For decades, research has shown the importance of reading proficiently by the end of third grade. It’s more than a critical milestone; it’s a crucial marker in a child’s educational development, one that shows that they’ve transitioned from learning to read to using reading to learn. Those who don’t read well and fall behind by this grade rarely catch up. They’re more likely to drop out of high school and not be as economically successful in adulthood.
Even with progress, only 34 percent of fourth-graders nationwide are proficient in reading and the remaining 66 percent are not. When it comes to income, “the gap in proficiency rates between low-income and higher-income children widened by nearly 20 percent over the past decade and got worse in nearly every state,” according to the Annie E. Casey Foundation’s Kids Count report released today.
Data, taken from the National Assessment of Education Progress, showed 80 percent of lower-income fourth-graders in the U.S. are below reading proficiency, compared with 49 percent of higher-income. Lower income means those students were eligible for the National School Lunch Program, a federally assisted meal program commonly referred to as the free and reduced lunch program. Such meals are given to students with incomes below 185 percent of the poverty level.
“Unfortunately, by the time they are 8 years old, many children — especially those living in low-income families — have not met the developmental milestones that are essential for future success in school and in life. This gap often starts early as a result of health problems at birth, contributing to lags in language and social-emotional skill development in early childhood,” the report stated.
“Low-income children are also more likely to miss out on high-quality early learning experiences, which can help mitigate these delays. Once they reach the early grades, children in economically fragile families often attend schools that lack high-quality teaching and learning environments. They also face family-related stressors, such as parental job loss and housing insecurity, which contribute to chronic absence from school.”

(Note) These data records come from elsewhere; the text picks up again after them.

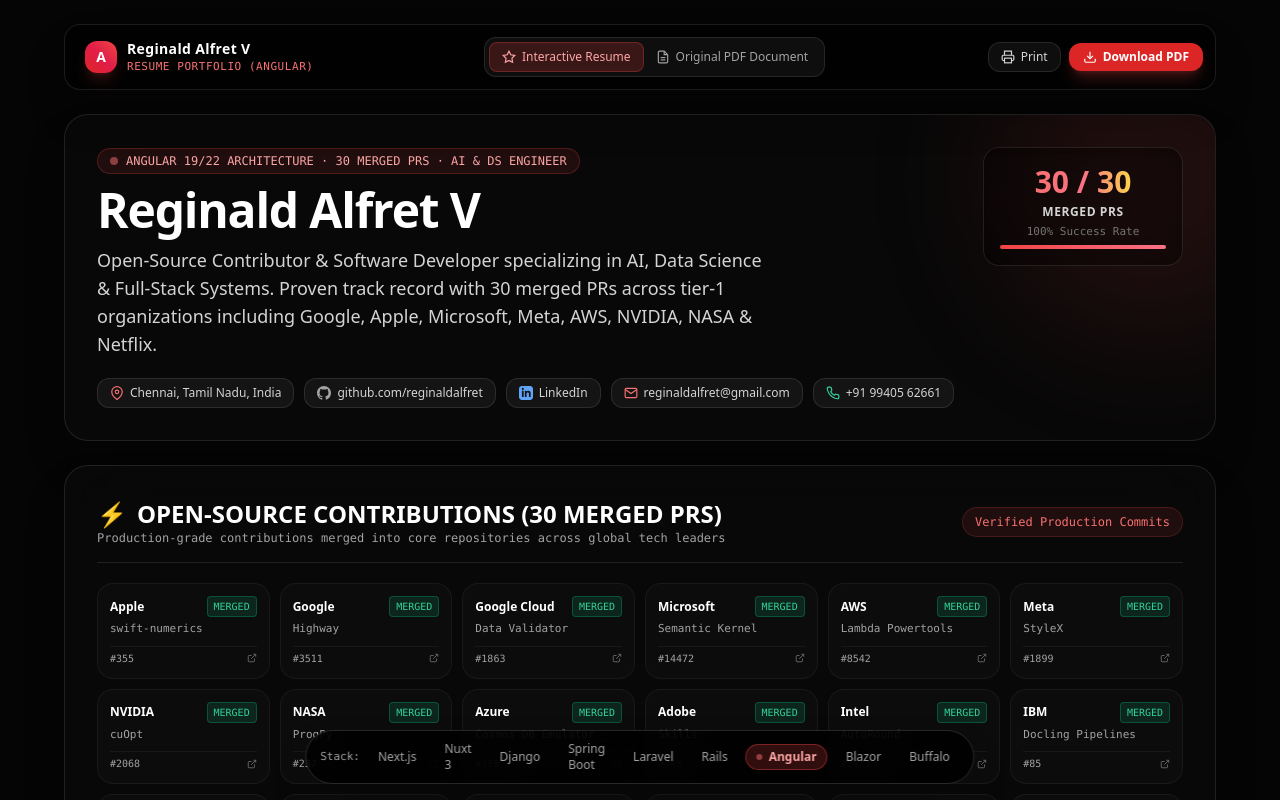
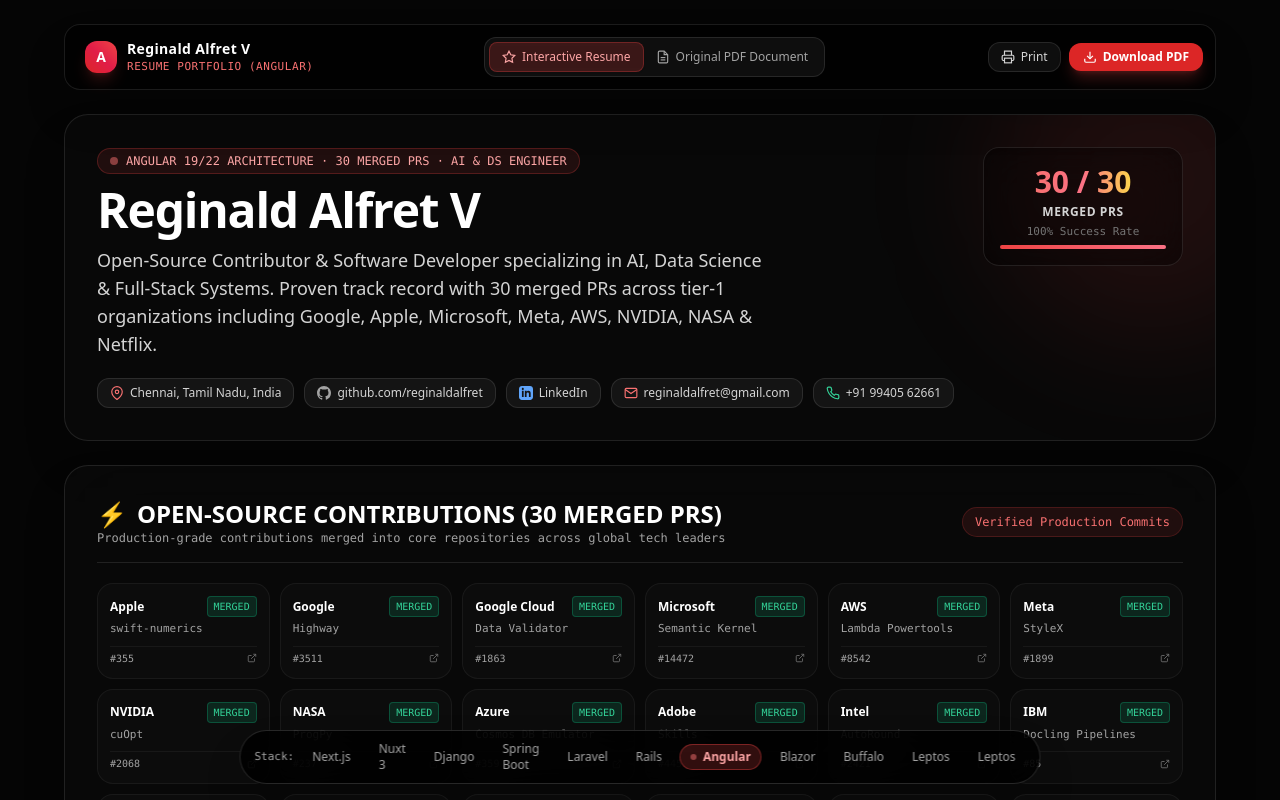
Before and after one commit to reginaldalfret/portfolio-angular, an Angular app: page / in a window 1280 px wide. Shown: the top 800 px of the page. Built offline with nearby package versions, Linux system fonts and the light colour scheme.

Commit message:
feat: add Leptos to 10-stack dock and showcase

```diff
--- a/src/app/app.html
+++ b/src/app/app.html
@@ -630,6 +630,56 @@
               </div>
             </div>
           </div>
+
+            <!-- Leptos -->
+            <div class="p-4 rounded-2xl bg-white/[0.03] border border-white/10 hover:border-orange-500/40 transition-all flex flex-col justify-between space-y-3">
+              <div>
+                <div class="flex items-center justify-between mb-2">
+                  <div class="flex items-center gap-2">
+                    <div class="w-7 h-7 rounded-lg bg-orange-950/80 border border-orange-500/50 flex items-center justify-center font-bold text-xs text-orange-400">
+                      🦀
+                    </div>
+                    <span class="font-bold text-sm text-white">Leptos (Rust WASM)</span>
+                  </div>
+                  <span class="text-[10px] font-mono px-2 py-0.5 rounded-full bg-orange-500/10 text-orange-400 border border-orange-500/20">
+                    Rust 1.99.1
+                  </span>
+                </div>
+                <p class="text-xs text-neutral-400 mb-2">
+                  Rust WebAssembly · Leptos 0.7 · Client-Side Rendering · Trunk · Tailwind CSS.
+                </p>
+                <div class="text-[11px] font-mono text-neutral-400">
+                  Live Route: <a href="/stacks/leptos" target="_top" class="text-orange-400 hover:underline">/stacks/leptos</a>
+                </div>
+              </div>
+              <div class="space-y-2 pt-2 border-t border-white/10">
+                <a
+                  href="/stacks/leptos"
+                  target="_top"
+                  class="w-full py-2 px-3 rounded-xl bg-orange-500/20 hover:bg-orange-500/30 text-orange-300 font-semibold text-xs border border-orange-500/40 transition-all flex items-center justify-center gap-1.5 shadow-sm"
+                >
+                  <span>Switch to Leptos Website</span>
+                </a>
+                <div class="flex items-center justify-between text-xs font-mono text-neutral-400 pt-1">
+                  <a
+                    href="/stacks/leptos"
+                    target="_blank"
+                    rel="noopener noreferrer"
+                    class="inline-flex items-center gap-1 hover:text-orange-400 transition-colors"
+                  >
+                    <span>Direct Link</span>
+                  </a>
+                  <a
+                    href="https://github.com/reginaldalfret/portfolio-leptos"
+                    target="_blank"
+                    rel="noopener noreferrer"
+                    class="inline-flex items-center gap-1 hover:text-white transition-colors"
+                  >
+                    <span>Source Code</span>
+                  </a>
+                </div>
+              </div>
+            </div>
           </div>
           </div>
         </section>
@@ -726,6 +776,22 @@
         >
           <span>Buffalo</span>
         </a>
+        <a
+          href="/stacks/leptos"
+          target="_top"
+          class="inline-flex items-center gap-1 px-2.5 py-1 rounded-full text-neutral-400 hover:text-white hover:bg-white/10 transition-colors font-medium"
+          title="Switch to Leptos (Rust WebAssembly)"
+        >
+          <span>Leptos</span>
+        </a>
+        <a
+          href="/stacks/leptos"
+          target="_top"
+          class="inline-flex items-center gap-1 px-2.5 py-1 rounded-full text-neutral-400 hover:text-white hover:bg-white/10 transition-colors font-medium"
+          title="Switch to Leptos (Rust WebAssembly)"
+        >
+          <span>Leptos</span>
+        </a>
       </div>
     </div>
   }
```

The share of students not reading-proficient remains slightly higher in Hawaii than nationally. Still, the state has seen an overall improvement in proficiency levels with 79 percent of fourth-graders reading below proficiency in 2003 compared to 70 percent last year.
Despite these improvements, disparities between income groups persists. Greater improvements were seen among higher-income Hawaii students over the past decade than among lower-income students. The total of higher-income students not reading-proficient decreased from 71 percent to 57 percent while lower-income students not reading proficient dropped from 87 percent to 83 percent.
“What is most concerning is that the gap in reading proficiency based on family income continues to widen. Hawaii is also one of three states with the largest increases in that gap,” said Ivette Rodriguez Stern, Hawaii Kids Count Project director at the University of Hawaii Center of Family. “Increasing the reading proficiency of children from lower-income families in the early years is especially important to making sure they are ready to succeed in school and can later attain economic security.”
Fortunately in Hawaii, Stern said, there’s a sincere want to make sure all children achieve their full potential and help is already on the way for those who aren’t among the most proficient readers. Recently, there have been several initiatives by state officials and lawmakers, focusing on early education and intervention — all of which will hopefully help fill in the gap. Though, it might be five to 10 years before the improvement is seen, she added.
The strategies vary, from improving access to prekindergarten to working with families with young children very early on and partnering with community groups offering literacy or after-school programs
Last year, the Legislature funded a school readiness program by expanding the state Department of Human Services’ Preschool Open Doors program, which provides families with subsidies to attend private preschools. Earlier this month, Gov. Neil Abercrombie’s Executive Office on Early Learning and the state Department of Education unveiled plans for a prekindergarten program that will operate through 32 classrooms on 30 public elementary schools, of which half will be located on neighbor islands.
Stern said the Kids Count reports are important because they bring attention to various issues affecting children, as well as serve as a valuable resource for those who care to take action, including creating policies or making investments.
“The Kids Count report significantly underscores the importance of providing every child quality early learning opportunities — like preschool,” said Deborah Zysman, executive director of Good Beginnings Alliance, a nonprofit that advocates for early childhood issues. “The state is moving in the right direction with its Preschool Open Doors program and the Department of Education’s proposed 32 preschool classes, however, we need to build additional capacity in order to meet the needs of our keiki. A statewide community-based early learning system where all providers have the option to participate is what’s needed to ensure that our children have access to high-quality programs that prepare them for kindergarten and beyond.”
To view the report, “Early Reading Proficiency in the United States,” visit datacenter.kidscount.org.